Venue: Opera House
If you like your rock n’ roll immersed in grimy filth, the Opera House was the place to be Thursday night. Devoid of pretentiousness, South African rockers Seether skillfully adhered to a back-to-basics sort of rock. Loud and ferociously abrasive, the jam-packed audience was sonically assaulted from the very first guitar riff.
Though the set was a mere 13 songs with no encore, Seether accomplished what they set out to do; entertain a crowd foaming with rabid intensity. From the opener “Gasoline” to closer “Remedy”, the raucous crowd passionately embraced the essence of what a rock n’ roll gathering should be. With total disregard for personal safety, multitudes of bodies were repeatedly propelled above the outstretched hands of the frenzied audience with careless abandon.
Feeding off this energy was a band who simply wanted to rock. Talk is cheap, and Seether barely said more than ten words throughout the entire evening. But who desires words when a guitar, a bass and a drum kit have the ability to express so much more.

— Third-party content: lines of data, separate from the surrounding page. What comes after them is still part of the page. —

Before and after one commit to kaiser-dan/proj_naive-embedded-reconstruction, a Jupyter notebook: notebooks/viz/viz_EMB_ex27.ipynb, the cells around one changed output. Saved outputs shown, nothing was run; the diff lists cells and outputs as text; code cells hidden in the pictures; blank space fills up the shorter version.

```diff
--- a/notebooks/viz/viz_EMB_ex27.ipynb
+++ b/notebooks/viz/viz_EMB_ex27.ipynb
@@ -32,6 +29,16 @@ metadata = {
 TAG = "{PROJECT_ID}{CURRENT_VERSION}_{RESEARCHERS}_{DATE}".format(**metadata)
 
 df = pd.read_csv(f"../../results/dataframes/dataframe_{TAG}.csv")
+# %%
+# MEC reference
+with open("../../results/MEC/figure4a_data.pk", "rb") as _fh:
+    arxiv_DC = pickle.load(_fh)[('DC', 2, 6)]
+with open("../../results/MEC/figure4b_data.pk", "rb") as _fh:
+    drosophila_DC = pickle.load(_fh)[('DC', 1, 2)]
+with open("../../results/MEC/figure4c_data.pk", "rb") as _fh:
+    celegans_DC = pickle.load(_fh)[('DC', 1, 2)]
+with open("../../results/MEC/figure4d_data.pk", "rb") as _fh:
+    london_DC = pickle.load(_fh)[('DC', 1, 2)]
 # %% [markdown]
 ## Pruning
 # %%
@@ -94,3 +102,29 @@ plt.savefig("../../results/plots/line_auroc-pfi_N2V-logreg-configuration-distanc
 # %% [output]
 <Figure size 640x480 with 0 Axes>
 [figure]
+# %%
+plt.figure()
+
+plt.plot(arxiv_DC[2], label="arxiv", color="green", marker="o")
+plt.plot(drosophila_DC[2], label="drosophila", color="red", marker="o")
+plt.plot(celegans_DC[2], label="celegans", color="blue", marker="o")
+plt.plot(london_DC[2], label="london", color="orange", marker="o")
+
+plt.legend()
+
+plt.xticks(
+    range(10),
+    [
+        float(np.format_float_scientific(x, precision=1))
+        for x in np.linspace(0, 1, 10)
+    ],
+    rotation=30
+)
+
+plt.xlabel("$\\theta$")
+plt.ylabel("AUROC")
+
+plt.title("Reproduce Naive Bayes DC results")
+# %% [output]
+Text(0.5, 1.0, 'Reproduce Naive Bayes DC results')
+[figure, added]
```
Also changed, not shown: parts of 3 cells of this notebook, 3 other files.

Crisp-sounding and tight throughout every song, Seether performed many of their hits including “Broken” (acoustically), “Fine Again” and new single, “Country Song”. Having also been largely inspired by Nirvana over their career, the band even covered the grunge-rockers “Heart-Shaped Box” with staggering success. Not too many singers can match Cobain’s intensely emotional vocalization, but Shaun Morgan’s unbelievable voice (as powerful as it can get) paid homage with booming ferocity.
But not everything was pristine. Though Seether has been known to play very short sets over their career, the concert seemed to conclude rather prematurely. Just as the energy in the building was gaining in intensity, the show was suddenly over. Many were left surprised and looking abandoned without any intuition as to what to do. There were futile attempts to await the return of the band but to no avail. Without an encore, the congregation filed out ontoQueen St.impressed, but secretly sulking for more.
Apart from this and, of course, the obligatory drum solo that was conducted during the performance (which has grown tiresome over time- no matter how talented the solo may be), the show entertained. Simple and straightforward-the way a rock concert should be.